My own belief is that a good learning experience is constructive, authentic, and fun. A constructive experience is one where you are building your own understanding of material, and I believe that is best done through a process where you engage actively with the subject at hand. A task is authentic when it reflects (in whole or in part) what you would do in the real world. And lastly, the activity should be challenging and enjoyable.
This theory of instruction come from reading broadly about education, as well as my own experiences teaching in a variety of situations at Indiana University Bloomington, the University of Kent in Canterbury, England, and at the newly founded Franklin W. Olin College of Engineering. These principles will continue to evolve and change throughout my career.
In 1987, Arthur Chickering and Zelda Gamson published an article titled “Seven Principles for Good Practice in Undergraduate Education” in the American Association for Higher Education Bulletin.
Principles for good practice are part of a theory of instruction: they help guide what you should do when in a variety of instructional settings. I do not believe I can come up with a better list at this time than Chickering and Gamson did. I quote:
Good practice in undergraduate education:
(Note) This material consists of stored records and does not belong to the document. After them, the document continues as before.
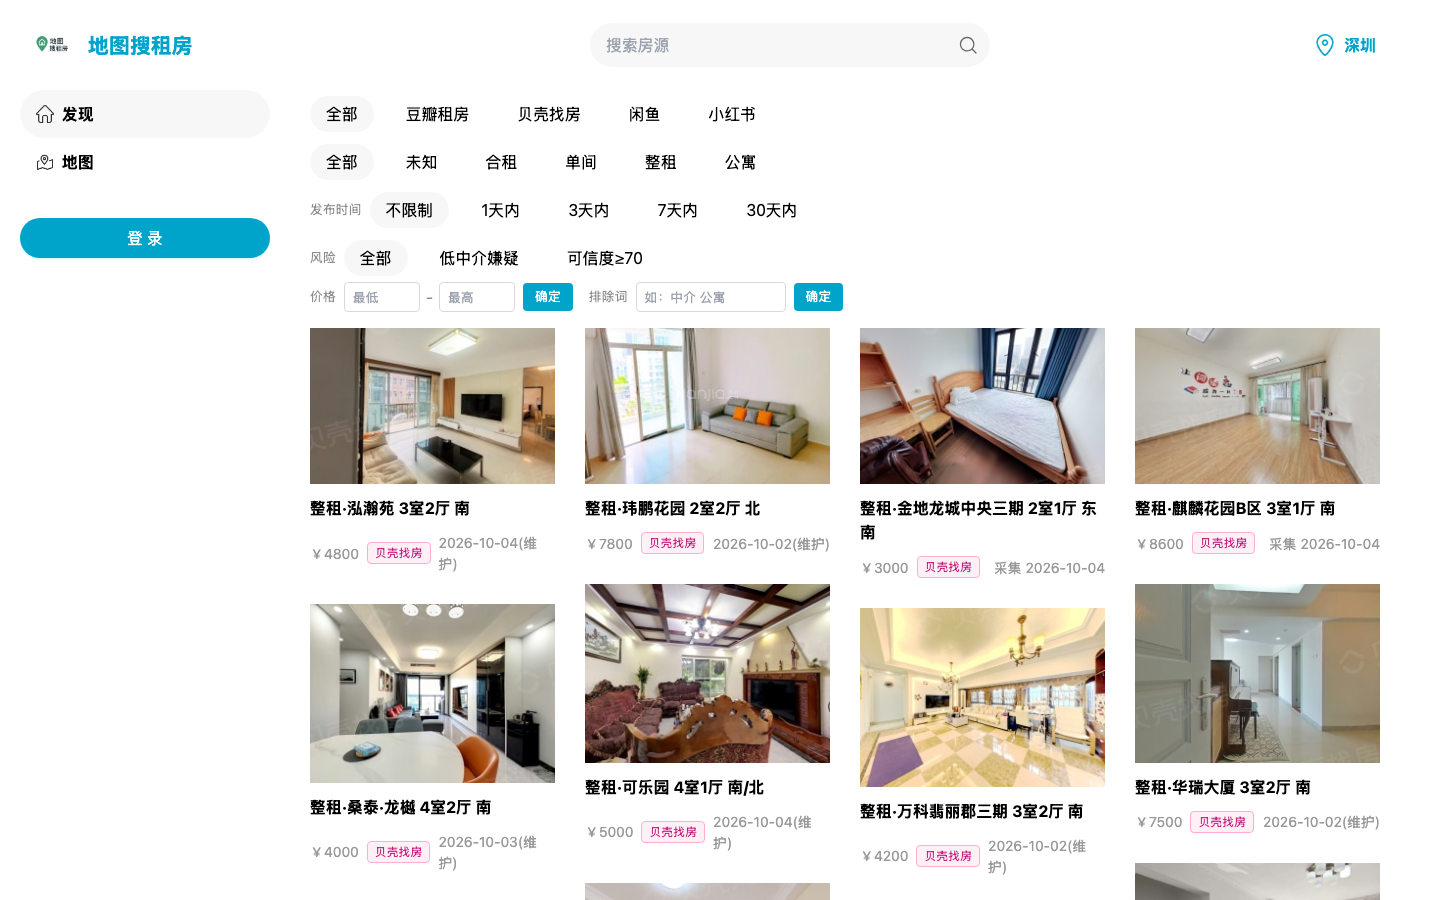
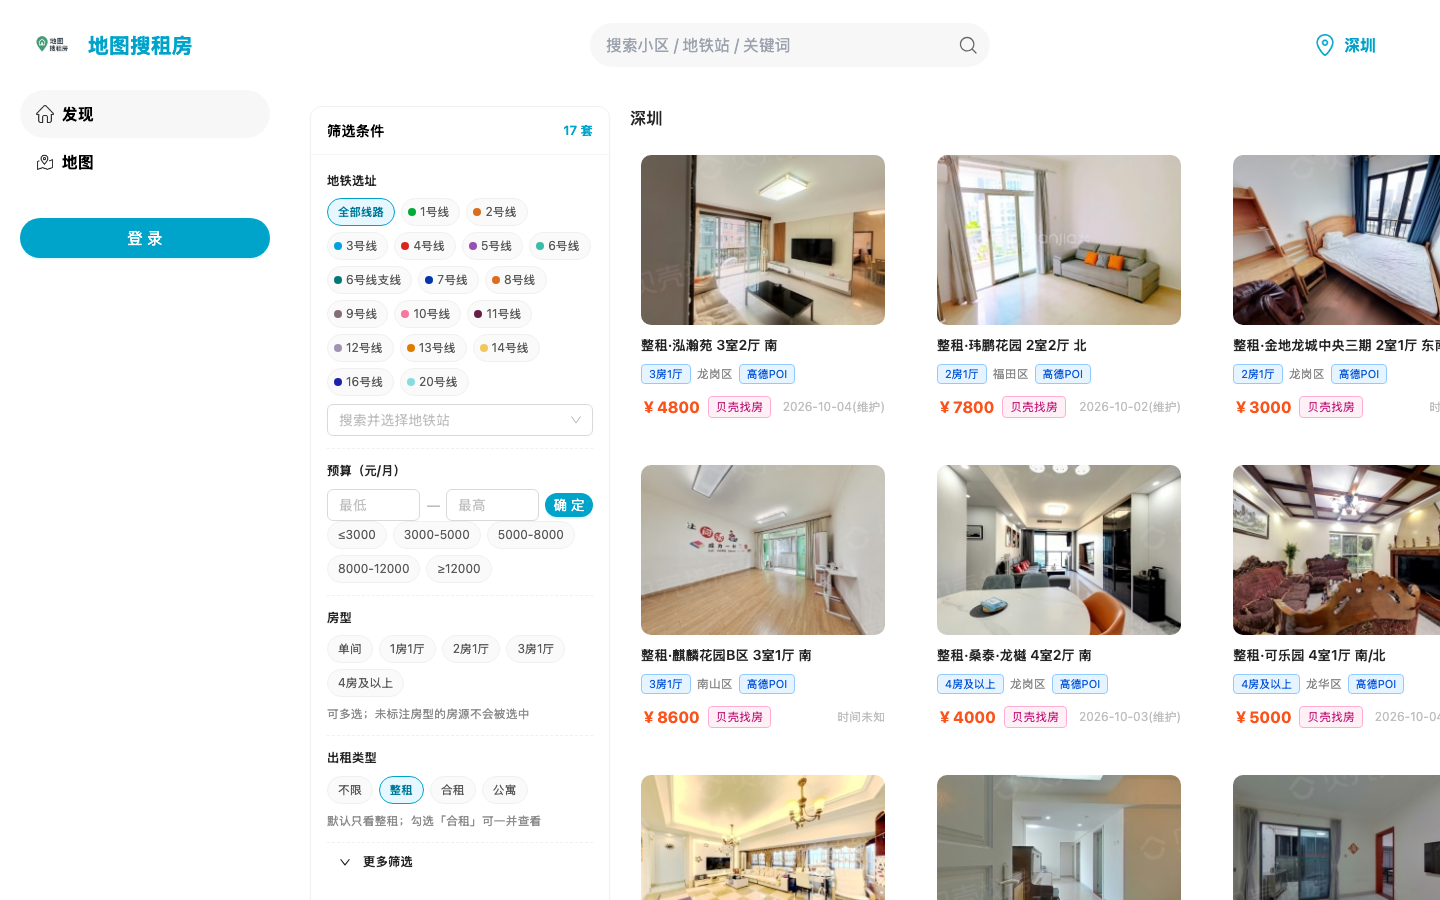
test(ui): 修正冒烟测试断言以匹配新版筛选面板
新版筛选面板把「发布时间 / 风险 / 排除关键词 / 数据准备」收进了
「更多筛选」折叠区（默认收起），旧断言在首屏找这些文字必然失败——
是测试过时，不是功能回归。另外地图页会懒加载数百条高德瓦片请求，
关闭浏览器时会大量中断（net::ERR_ABORTED），也不应算作失败请求。

- 首屏改为校验常驻区块：筛选条件 / 地铁选址 / 预算 / 房型 / 出租类型（默认整租）
- 增加展开更多筛选后再校验的步骤（发布时间 / 风险 / 排除关键词 / 数据准备）
- 失败请求判定排除地图瓦片与统计域名，并单独说明被排除的数量

实测 23 项全通过（原 17 项 + 新增的分层校验）。

diff --git a/tests/test_ui_smoke.py b/tests/test_ui_smoke.py
@@ -61,12 +61,26 @@ async def run(base: str, city: str, screenshot: str) -> int:
         print(f"\n【打开列表页】{base}/houses-list?city={city}")
         await page.goto(f"{base}/houses-list?city={city}", wait_until="networkidle")
 
-        # 筛选栏（本轮新增的筛选项）
+        # 筛选栏：常驻显示的区块（地铁选址/预算/房型/出租类型）
         body_text = await page.inner_text("body")
-        check("筛选栏渲染出「排除词」", "排除词" in body_text)
-        check("筛选栏渲染出「发布时间」", "发布时间" in body_text)
-        check("筛选栏渲染出「风险」", "风险" in body_text)
-        check("筛选栏渲染出「可信度≥70」", "可信度≥70" in body_text)
+        check("筛选栏渲染出「筛选条件」标题", "筛选条件" in body_text)
+        check("筛选栏渲染出「地铁选址」", "地铁选址" in body_text)
+        check("筛选栏渲染出「预算」", "预算" in body_text)
+        check("筛选栏渲染出「房型」", "房型" in body_text)
+        check("筛选栏渲染出房型档位「2房1厅」", "2房1厅" in body_text)
+        check("筛选栏渲染出「出租类型」且默认整租", "出租类型" in body_text and "整租" in body_text)
+
+        # 「更多筛选」默认折叠，展开后再校验其余条件
+        try:
+            await page.click("text=更多筛选", timeout=5000)
+            await page.wait_for_timeout(800)
+            expanded_text = await page.inner_text("body")
+            check("展开「更多筛选」后有「发布时间」", "发布时间" in expanded_text)
+            check("展开「更多筛选」后有「风险」", "风险" in expanded_text)
+            check("展开「更多筛选」后有「排除关键词」", "排除关键词" in expanded_text)
+            check("展开「更多筛选」后有「数据准备」", "数据准备" in expanded_text)
+        except Exception as e:
+            check("展开「更多筛选」", False, f"{type(e).__name__}: {e}")
 
         # 房源卡片
         try:
@@ -165,9 +179,19 @@ async def run(base: str, city: str, screenshot: str) -> int:
     real_errors = [e for e in console_errors if "favicon" not in e.lower()]
     check("无 JS 控制台错误", not real_errors,
           f"{len(real_errors)} 条" + (f": {real_errors[0][:80]}" if real_errors else ""))
-    check("无失败的网络请求", not failed_requests,
-          f"{len(failed_requests)} 条" +
-          (f": {failed_requests[0][:80]}" if failed_requests else ""))
+
+    # 地图瓦片是懒加载的 CDN 资源，关闭浏览器时会大量中断（net::ERR_ABORTED），
+    # 属于正常现象，不计入"失败请求"；只看我们自己的接口请求。
+    IGNORED_HOSTS = ("amap.com", "autonavi.com", "google-analytics.com",
+                     "googletagmanager.com", "favicon")
+    real_failures = [
+        r for r in failed_requests
+        if not any(host in r.lower() for host in IGNORED_HOSTS)
+    ]
+    check("无失败的业务请求（已排除地图瓦片与统计域名）", not real_failures,
+          f"{len(real_failures)} 条"
+          + (f": {real_failures[0][:80]}" if real_failures else "")
+          + f"（另有 {len(failed_requests) - len(real_failures)} 条地图瓦片中断，属正常）")
 
     print("\n" + "=" * 60)
     print(f"UI 冒烟结果: ✅ 通过 {PASSED} | ❌ 失败 {FAILED}")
You can find the full article (it’s short) where these principles are introduced online.